┌─ INPUT RECORDS

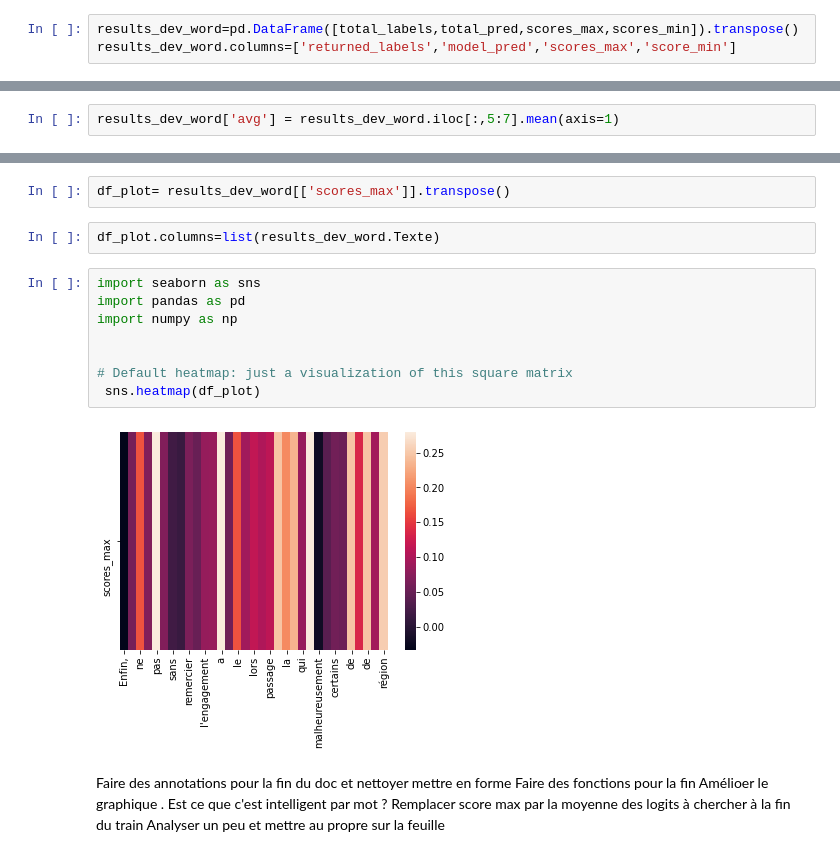
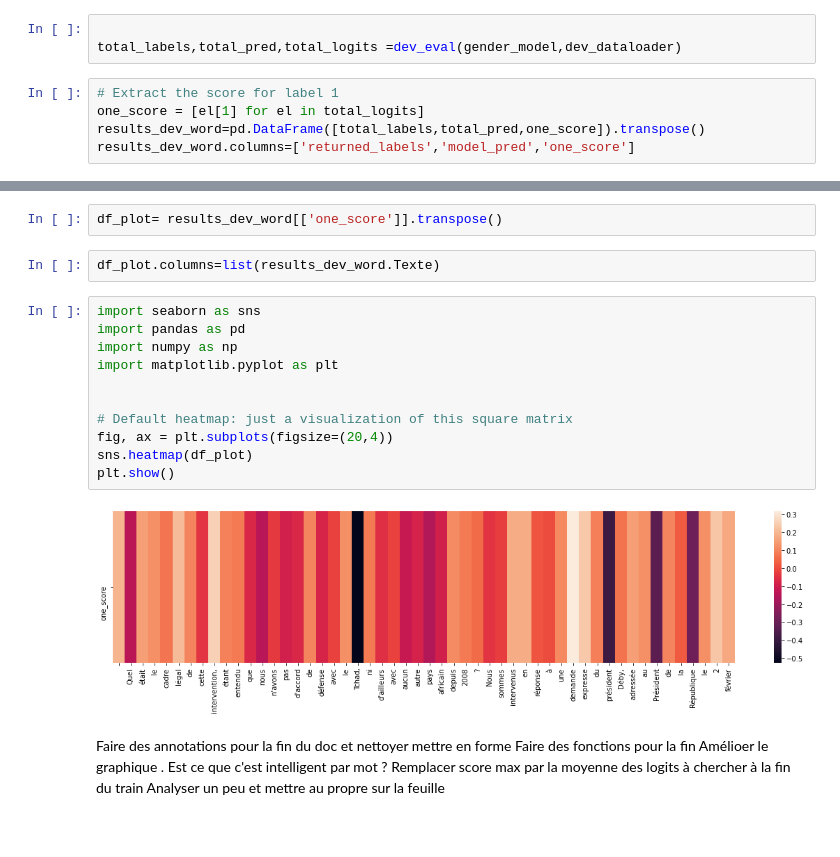
Before and after one commit to cerezamo/NLP_brouillon, a Jupyter notebook: Camembert_v2.ipynb, the cells around one changed output, grey strips where cells are left out. Drawn from its saved outputs; the diff is of its cells as text; blank space fills up the shorter version.

```diff
--- a/Camembert_v2.ipynb
+++ b/Camembert_v2.ipynb
@@ -1411,6 +1347,11 @@ for batch in dev_dataloader:
+# %%
+
+total_labels,total_pred,total_logits =dev_eval(gender_model,dev_dataloader)
 # %%
-results_dev_word=pd.DataFrame([total_labels,total_pred,scores_max,scores_min]).transpose()
-results_dev_word.columns=['returned_labels','model_pred','scores_max','score_min']
+# Extract the score for label 1
+one_score = [el[1] for el in total_logits]
+results_dev_word=pd.DataFrame([total_labels,total_pred,one_score]).transpose()
+results_dev_word.columns=['returned_labels','model_pred','one_score']
 # %%
 results_dev_word
 # %% [output]
@@ -1446,2 +1386,0 @@ results_dev_word.head()
-# %%
-results_dev_word['avg'] = results_dev_word.iloc[:,5:7].mean(axis=1)
@@ -1459,17 +1389,20 @@ scores = [i for i in results_dev_word['scores_max']]
 # %%
-df_plot= results_dev_word[['scores_max']].transpose()
+df_plot= results_dev_word[['one_score']].transpose()
 # %%
 df_plot.columns=list(results_dev_word.Texte)
 # %%
 import seaborn as sns
 import pandas as pd
 import numpy as np
+import matplotlib.pyplot as plt
 
 
 # Default heatmap: just a visualization of this square matrix
- sns.heatmap(df_plot)
+fig, ax = plt.subplots(figsize=(20,4))
+sns.heatmap(df_plot)
+plt.show()
 # %% [output]
-[figure, old version]
+[figure, new version]
 # %% [markdown]
 Faire des annotations pour la fin du doc et nettoyer mettre en forme
 Faire des fonctions pour la fin
```
Also changed, not shown: parts of 21 cells of this notebook.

└─

◆ **EXERCISE DETAILS**:
Find how many lines in the material above contain "version", and answer with that number only.

◆ **RESULT FOR THIS TASK**:
3